Difference between Asteroid and CometDecember 26, 2008
After watching History Channel’s Mega Disaster “Comet Catastrophe”, there is a question that comes to my mind. What is the difference between a comet and an asteroid?
That’s why I started to browse to answer the question that bothers me most.
What is Asteroid?
- Asteroids are rocky and metallic objects that orbit the Sun but are too small to be considered planets. They are known as minor planets.
- Asteroids range in size from Ceres, which has a diameter of about 1000 km, down to the size of pebbles. Sixteen asteroids have a diameter of 240 km or greater. They have been found inside Earth’s orbit to beyond Saturn’s orbit.
- Most, however, are contained within a main belt that exists between the orbits of Mars and Jupiter.
Some have orbits that cross Earth’s path and some have even hit the Earth in times past. One of the best preserved examples is Barringer Meteor Crater near Winslow, Arizona.
- Asteroids are material left over from the formation of the solar system. One theory suggests that they are the remains of a planet that was destroyed in a massive collision long ago.
- More likely, asteroids are material that never coalesced into a planet. In fact, if the estimated total mass of all asteroids was gathered into a single object, the object would be less than 1,500 kilometers (932 miles) across — less than half the diameter of our Moon.
- Much of our understanding about asteroids comes from examining pieces of space debris that fall to the surface of Earth.
- Asteroids that are on a collision course with Earth are called meteoroids.
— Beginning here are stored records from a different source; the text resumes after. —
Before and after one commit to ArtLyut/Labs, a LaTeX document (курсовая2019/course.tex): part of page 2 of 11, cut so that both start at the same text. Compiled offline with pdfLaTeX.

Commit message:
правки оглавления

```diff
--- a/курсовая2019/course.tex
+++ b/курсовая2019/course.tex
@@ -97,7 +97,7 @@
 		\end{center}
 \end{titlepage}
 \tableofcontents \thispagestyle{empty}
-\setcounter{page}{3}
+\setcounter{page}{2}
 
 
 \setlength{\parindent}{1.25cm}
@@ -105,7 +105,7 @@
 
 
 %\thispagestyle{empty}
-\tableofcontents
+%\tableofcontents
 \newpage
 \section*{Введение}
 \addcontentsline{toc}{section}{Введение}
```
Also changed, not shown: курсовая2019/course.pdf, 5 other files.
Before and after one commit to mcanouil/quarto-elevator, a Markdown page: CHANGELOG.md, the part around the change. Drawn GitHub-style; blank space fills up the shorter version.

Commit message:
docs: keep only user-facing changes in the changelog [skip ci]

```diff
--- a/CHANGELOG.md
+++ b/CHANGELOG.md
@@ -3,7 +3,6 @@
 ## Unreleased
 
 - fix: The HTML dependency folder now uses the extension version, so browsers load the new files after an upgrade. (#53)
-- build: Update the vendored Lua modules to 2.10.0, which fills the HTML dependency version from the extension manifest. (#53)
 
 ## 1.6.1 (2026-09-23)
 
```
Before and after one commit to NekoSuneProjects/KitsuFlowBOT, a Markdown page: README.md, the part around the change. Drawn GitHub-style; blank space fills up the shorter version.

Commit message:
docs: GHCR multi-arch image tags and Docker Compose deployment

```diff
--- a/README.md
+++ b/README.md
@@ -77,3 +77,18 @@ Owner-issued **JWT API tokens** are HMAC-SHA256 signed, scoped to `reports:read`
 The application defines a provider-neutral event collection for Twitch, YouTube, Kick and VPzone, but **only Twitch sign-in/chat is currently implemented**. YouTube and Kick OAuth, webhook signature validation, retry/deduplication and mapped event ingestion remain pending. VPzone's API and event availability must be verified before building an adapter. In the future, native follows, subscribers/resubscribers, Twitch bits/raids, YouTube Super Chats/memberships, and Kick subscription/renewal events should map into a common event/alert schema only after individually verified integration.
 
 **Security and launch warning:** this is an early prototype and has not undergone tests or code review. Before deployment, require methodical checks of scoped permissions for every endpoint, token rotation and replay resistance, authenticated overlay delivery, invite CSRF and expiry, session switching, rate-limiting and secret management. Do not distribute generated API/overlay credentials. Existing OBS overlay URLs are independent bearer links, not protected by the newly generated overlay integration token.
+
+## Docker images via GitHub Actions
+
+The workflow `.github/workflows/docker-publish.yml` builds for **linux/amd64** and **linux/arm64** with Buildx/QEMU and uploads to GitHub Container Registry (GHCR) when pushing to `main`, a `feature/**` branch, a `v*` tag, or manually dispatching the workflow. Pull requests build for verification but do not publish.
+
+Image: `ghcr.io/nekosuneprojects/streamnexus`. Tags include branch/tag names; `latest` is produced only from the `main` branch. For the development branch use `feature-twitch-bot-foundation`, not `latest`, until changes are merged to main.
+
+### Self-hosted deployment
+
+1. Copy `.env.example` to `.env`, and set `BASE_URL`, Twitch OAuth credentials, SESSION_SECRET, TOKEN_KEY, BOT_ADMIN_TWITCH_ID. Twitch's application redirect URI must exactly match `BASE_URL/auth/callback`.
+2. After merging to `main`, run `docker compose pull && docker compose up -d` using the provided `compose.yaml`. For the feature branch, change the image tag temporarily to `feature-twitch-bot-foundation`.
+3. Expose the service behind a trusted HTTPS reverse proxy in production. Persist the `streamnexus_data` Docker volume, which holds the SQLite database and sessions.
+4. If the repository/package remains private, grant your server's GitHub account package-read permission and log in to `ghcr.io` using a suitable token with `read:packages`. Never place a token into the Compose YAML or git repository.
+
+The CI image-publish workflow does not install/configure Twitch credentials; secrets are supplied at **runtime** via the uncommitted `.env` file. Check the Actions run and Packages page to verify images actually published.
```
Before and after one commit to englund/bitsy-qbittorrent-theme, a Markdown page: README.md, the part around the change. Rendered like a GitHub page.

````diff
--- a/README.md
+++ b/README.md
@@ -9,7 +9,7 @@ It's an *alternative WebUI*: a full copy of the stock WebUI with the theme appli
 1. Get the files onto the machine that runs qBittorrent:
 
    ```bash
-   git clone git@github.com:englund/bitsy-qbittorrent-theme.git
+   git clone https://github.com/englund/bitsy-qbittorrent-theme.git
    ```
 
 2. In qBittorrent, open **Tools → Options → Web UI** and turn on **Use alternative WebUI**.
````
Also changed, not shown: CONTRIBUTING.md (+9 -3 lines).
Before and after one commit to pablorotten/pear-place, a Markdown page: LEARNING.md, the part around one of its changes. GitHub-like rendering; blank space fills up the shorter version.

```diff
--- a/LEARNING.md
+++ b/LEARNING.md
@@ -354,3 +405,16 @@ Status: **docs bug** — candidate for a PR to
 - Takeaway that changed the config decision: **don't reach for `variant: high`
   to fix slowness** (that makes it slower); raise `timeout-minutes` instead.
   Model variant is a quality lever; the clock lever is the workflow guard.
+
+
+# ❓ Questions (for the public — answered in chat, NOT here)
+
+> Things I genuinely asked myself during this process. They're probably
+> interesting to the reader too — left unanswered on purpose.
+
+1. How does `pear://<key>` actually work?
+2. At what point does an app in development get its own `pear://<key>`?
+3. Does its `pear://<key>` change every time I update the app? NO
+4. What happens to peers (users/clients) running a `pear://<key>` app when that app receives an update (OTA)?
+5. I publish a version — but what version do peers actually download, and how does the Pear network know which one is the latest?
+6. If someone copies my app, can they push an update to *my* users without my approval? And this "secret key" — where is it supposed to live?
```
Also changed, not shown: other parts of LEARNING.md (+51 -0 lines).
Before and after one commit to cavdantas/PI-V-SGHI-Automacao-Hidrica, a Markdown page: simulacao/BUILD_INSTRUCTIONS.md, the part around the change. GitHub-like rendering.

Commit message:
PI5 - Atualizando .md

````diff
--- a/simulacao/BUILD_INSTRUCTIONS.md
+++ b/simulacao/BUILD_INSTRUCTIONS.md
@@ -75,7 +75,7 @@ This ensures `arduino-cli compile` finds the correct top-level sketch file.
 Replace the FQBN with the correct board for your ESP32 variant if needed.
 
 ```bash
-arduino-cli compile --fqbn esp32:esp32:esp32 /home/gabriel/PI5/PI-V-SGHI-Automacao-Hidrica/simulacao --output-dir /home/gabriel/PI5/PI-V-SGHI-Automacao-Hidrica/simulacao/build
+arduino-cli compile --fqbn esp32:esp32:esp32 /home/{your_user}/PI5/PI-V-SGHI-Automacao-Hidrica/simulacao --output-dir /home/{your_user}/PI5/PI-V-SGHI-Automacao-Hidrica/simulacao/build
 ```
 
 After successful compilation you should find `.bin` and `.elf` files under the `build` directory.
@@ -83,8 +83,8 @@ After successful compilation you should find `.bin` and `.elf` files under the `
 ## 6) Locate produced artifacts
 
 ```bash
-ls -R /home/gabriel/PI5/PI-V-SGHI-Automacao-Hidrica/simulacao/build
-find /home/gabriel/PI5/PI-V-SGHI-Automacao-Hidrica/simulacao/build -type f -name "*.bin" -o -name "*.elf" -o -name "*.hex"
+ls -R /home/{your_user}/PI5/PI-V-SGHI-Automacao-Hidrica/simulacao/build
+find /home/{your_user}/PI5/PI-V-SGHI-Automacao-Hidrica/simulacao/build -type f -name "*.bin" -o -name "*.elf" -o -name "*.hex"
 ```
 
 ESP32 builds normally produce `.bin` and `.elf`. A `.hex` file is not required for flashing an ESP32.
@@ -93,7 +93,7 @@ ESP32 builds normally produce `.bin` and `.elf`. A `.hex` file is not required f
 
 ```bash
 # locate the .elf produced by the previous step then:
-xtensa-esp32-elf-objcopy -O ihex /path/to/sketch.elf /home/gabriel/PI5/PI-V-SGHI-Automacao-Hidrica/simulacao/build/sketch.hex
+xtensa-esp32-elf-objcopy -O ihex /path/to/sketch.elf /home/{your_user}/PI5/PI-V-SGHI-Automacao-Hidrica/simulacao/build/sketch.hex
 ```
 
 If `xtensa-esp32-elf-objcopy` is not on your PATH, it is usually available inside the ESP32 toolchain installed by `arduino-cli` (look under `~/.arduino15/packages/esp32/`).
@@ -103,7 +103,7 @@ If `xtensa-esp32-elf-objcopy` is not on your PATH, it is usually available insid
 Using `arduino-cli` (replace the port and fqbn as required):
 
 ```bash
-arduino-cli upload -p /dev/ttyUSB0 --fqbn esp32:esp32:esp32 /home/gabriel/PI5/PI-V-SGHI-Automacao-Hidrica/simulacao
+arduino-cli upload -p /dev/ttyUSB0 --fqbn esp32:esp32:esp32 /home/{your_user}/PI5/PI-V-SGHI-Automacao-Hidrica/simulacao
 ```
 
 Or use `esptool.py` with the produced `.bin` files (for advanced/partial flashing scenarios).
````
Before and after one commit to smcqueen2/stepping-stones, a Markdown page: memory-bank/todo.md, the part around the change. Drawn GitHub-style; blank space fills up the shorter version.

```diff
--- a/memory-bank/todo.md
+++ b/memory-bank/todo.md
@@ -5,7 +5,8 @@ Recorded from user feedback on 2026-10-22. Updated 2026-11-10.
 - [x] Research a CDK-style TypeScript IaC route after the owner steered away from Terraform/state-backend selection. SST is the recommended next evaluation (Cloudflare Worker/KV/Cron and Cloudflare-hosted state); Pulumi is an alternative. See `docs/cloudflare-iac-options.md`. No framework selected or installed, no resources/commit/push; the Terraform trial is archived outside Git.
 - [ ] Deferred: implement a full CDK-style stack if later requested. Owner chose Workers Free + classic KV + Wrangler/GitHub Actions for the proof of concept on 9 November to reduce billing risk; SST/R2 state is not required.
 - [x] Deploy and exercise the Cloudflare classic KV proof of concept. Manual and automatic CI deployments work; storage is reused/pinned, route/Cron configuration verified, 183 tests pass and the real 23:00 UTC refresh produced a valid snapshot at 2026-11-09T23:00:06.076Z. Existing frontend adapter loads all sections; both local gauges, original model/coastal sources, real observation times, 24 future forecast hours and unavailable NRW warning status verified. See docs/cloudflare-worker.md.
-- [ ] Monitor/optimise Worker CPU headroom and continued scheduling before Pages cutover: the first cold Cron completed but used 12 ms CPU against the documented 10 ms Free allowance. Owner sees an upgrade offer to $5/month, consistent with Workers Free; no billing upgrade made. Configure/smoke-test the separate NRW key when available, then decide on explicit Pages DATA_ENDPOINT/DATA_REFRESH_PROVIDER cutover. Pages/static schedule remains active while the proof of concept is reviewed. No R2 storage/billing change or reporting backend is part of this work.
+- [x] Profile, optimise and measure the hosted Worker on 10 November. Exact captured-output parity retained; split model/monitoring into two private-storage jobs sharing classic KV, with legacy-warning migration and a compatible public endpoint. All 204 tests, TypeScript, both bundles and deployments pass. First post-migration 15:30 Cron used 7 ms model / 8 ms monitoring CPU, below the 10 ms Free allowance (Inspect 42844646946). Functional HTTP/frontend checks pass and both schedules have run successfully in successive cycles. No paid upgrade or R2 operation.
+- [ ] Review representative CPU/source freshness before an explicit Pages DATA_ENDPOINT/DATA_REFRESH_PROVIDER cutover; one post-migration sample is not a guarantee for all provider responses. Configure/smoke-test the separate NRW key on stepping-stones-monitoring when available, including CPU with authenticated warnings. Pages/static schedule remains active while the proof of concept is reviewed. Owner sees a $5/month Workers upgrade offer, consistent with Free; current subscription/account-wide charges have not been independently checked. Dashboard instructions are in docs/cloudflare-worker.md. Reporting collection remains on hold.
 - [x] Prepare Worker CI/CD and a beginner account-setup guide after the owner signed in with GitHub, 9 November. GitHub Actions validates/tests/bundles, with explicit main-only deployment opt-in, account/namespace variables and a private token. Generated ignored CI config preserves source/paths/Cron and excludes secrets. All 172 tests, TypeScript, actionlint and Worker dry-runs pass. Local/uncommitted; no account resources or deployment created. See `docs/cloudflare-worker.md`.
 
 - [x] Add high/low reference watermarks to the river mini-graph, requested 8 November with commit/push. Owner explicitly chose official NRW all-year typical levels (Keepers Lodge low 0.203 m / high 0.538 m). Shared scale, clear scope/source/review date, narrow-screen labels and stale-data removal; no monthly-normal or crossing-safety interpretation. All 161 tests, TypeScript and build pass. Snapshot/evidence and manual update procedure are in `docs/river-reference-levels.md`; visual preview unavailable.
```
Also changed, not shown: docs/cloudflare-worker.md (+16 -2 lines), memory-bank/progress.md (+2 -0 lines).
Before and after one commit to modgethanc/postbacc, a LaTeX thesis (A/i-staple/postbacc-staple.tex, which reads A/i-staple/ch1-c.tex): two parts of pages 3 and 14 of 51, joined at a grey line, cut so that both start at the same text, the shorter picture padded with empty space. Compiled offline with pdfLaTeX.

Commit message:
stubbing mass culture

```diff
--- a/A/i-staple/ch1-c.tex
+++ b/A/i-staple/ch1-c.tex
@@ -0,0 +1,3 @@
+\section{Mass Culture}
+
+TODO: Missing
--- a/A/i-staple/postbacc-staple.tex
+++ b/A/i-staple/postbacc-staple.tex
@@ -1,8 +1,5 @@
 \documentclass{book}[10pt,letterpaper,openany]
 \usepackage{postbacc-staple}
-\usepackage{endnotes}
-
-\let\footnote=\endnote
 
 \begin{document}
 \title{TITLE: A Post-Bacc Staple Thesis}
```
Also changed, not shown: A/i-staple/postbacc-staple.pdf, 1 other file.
When a meteoroid strikes our atmosphere at high velocity, friction causes this chunk of space matter to incinerate in a streak of light known as a meteor. If the meteoroid does not burn up completely, what’s left strikes Earth’s surface and is called a meteorite.
What is Comet?
- A comet is a small Solar System body that orbits the Sun and, when close enough to the Sun, exhibits a visible coma (atmosphere) or a tail — both primarily from the effects of solar radiation upon the comet’s nucleus. Comet nuclei are themselves loose collections of ice, dust and small rocky particles, measuring a few kilometres or tens of kilometres across.
- Comets have a variety of different orbital periods, ranging from a few years, to hundreds of thousands of years, while some are believed to pass through the inner Solar System only once before being thrown out into interstellar space.
- Short-period comets are thought to originate in the Kuiper Belt, or associated scattered disc, which lie beyond the orbit of Neptune.
- Long-period comets are believed to originate at a very much greater distance from the Sun, in a cloud (the Oort cloud) consisting of debris left over from the condensation of the solar nebula.
- Comets are thrown from these outer reaches of the Solar System inwards towards the Sun by gravitational perturbations from the outer planets (in the case of Kuiper Belt objects) or nearby stars (in the case of Oort Cloud objects), or as a result of collisions.
- Comets leave a trail of debris behind them. If the comet’s path crosses Earth’s path, then at that point may be meteor showers as the Earth passes through the trail of debris.
- The Perseid meteor shower occurs every year between August 9 and 13 when the Earth passes through the orbit of the comet Swift-Tuttle.
- Comets are distinguished from asteroids by the presence of a coma or tail, though very old comets that have lost all their volatile materials may come to resemble asteroids.
- Asteroids are also believed to have a different origin from comets, having formed in the inner Solar System rather than the outer Solar System.
Recent findings have, however, somewhat blurred the distinction between asteroids and comets.